Now, of course, when speaking about members of any generation, it shouldn’t be said that all people in that cohort respond in all –– or any –– such characteristic ways. But an overwhelming pattern can be detected when examining their lives as a group. However, there are two important caveats: Populating every generation is a significant number of people who live in poverty and/or are subjected to racial, ethnic, sexual, or other discrimination that marginalizes them and reduces their chances of fully integrating into society as members of their generation. We must never forget this. In addition, there are members of every generation who, independent of poverty or discrimination, are outliers in their responses to the events and external influences in their lives.
That being said, do the above characterizations sound accurate? If so, and if it is reasonable to discuss generational differences in this way, how can we keep ourselves from falling into the trap of ageism?
I think the answer is to understand that generational traits can always be tempered by intergenerational experiences in which all of us can learn new ways to think and act in the world. For example, if I as a Boomer can seek out opportunities to be with Greatest/Traditionalist people, Gen Xers, and Millennials, I might be able to learn effective ways to become (respectively) a more responsible, pragmatic, and interdependent human being –– and maybe share ideas on how to keep fighting for equality while growing personally.
Generational traits are just that –– traits.

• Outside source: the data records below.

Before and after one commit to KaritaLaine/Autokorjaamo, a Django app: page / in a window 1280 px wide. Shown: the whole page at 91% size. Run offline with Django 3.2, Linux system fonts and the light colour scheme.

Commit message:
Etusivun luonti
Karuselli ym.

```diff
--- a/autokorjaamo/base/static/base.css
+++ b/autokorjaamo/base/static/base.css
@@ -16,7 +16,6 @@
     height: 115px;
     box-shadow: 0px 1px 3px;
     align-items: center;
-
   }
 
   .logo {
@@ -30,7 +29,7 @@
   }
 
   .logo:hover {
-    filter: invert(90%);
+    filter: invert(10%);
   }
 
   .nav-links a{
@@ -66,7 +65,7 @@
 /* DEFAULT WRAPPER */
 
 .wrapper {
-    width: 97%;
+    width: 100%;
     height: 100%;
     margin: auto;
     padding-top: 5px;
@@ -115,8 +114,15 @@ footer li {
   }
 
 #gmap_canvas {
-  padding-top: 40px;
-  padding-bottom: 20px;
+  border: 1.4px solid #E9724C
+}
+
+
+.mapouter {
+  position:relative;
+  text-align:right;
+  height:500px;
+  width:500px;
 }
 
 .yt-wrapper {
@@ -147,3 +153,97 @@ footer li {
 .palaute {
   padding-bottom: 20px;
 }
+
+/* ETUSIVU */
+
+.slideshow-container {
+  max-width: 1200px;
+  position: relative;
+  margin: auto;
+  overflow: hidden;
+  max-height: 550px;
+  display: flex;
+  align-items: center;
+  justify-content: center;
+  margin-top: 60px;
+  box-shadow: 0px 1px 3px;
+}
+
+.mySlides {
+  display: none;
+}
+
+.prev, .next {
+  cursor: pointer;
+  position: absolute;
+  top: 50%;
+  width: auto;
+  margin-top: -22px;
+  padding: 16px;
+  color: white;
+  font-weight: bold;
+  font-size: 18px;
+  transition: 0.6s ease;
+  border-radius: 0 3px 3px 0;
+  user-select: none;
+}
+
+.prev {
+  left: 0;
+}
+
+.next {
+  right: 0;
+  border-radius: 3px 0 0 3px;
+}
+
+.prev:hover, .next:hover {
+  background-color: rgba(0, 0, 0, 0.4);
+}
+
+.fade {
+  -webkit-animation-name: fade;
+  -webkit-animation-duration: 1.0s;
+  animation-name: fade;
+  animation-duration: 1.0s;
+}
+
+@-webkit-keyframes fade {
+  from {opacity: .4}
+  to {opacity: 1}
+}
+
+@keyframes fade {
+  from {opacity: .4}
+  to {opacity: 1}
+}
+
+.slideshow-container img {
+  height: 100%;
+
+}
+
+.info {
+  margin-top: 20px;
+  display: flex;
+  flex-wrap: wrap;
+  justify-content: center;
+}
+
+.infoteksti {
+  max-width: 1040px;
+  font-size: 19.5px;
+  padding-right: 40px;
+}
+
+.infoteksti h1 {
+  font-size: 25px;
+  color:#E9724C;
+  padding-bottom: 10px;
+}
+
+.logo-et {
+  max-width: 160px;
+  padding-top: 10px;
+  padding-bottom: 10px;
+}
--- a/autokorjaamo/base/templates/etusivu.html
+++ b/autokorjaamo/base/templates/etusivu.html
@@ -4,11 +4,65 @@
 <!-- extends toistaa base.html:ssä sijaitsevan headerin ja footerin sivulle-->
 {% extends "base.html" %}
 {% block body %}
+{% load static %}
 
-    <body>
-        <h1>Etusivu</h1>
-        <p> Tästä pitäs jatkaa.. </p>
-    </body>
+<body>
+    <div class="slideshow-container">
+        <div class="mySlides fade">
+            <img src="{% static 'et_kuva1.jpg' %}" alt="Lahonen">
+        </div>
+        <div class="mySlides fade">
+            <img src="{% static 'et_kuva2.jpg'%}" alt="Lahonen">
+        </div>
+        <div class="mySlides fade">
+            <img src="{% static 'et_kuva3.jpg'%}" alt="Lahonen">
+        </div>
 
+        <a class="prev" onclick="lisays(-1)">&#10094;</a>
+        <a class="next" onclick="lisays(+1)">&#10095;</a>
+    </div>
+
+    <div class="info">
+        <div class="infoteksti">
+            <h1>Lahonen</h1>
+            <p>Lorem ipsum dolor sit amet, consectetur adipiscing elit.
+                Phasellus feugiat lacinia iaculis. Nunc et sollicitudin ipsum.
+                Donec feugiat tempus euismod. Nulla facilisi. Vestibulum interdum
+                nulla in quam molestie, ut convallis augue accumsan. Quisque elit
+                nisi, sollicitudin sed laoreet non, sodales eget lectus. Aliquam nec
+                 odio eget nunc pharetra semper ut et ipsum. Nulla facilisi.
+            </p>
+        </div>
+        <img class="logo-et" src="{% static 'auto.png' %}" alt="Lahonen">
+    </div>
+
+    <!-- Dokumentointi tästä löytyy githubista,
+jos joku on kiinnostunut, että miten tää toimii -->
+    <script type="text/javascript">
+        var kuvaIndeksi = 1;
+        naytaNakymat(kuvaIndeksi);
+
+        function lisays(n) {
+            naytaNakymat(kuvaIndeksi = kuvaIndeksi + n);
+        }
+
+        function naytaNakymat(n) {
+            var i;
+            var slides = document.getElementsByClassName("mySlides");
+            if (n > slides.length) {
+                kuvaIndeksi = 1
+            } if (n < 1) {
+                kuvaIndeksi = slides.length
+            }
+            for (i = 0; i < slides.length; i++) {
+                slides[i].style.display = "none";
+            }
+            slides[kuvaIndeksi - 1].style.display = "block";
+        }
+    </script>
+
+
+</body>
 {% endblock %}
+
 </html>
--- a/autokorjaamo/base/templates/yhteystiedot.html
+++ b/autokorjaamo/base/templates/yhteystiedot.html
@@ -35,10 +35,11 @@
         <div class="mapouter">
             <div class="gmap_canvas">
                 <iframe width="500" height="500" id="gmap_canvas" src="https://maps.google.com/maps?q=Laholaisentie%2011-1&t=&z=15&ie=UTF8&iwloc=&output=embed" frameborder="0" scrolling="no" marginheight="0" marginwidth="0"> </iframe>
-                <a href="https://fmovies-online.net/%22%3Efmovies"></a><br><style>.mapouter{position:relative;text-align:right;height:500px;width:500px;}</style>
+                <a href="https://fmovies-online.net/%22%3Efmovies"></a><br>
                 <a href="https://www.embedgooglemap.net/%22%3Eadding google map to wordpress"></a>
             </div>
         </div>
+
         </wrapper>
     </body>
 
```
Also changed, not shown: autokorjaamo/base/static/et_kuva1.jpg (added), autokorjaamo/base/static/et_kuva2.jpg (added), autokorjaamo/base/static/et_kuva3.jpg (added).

They aren’t unalterable fingerprints nor are they placards to hold up with arrogant pride in protest of the viability and dignity of other generations. When we speak of generations, let’s do so without resorting to ageist attitudes or demeaning jokes. And let’s call out others who do.
If we fail to appreciate the ways in which every generation is different, we deny ourselves some valuable resources for expanding our understanding of what it means to be a human being –– of any age.
Article originally published at changingaging.org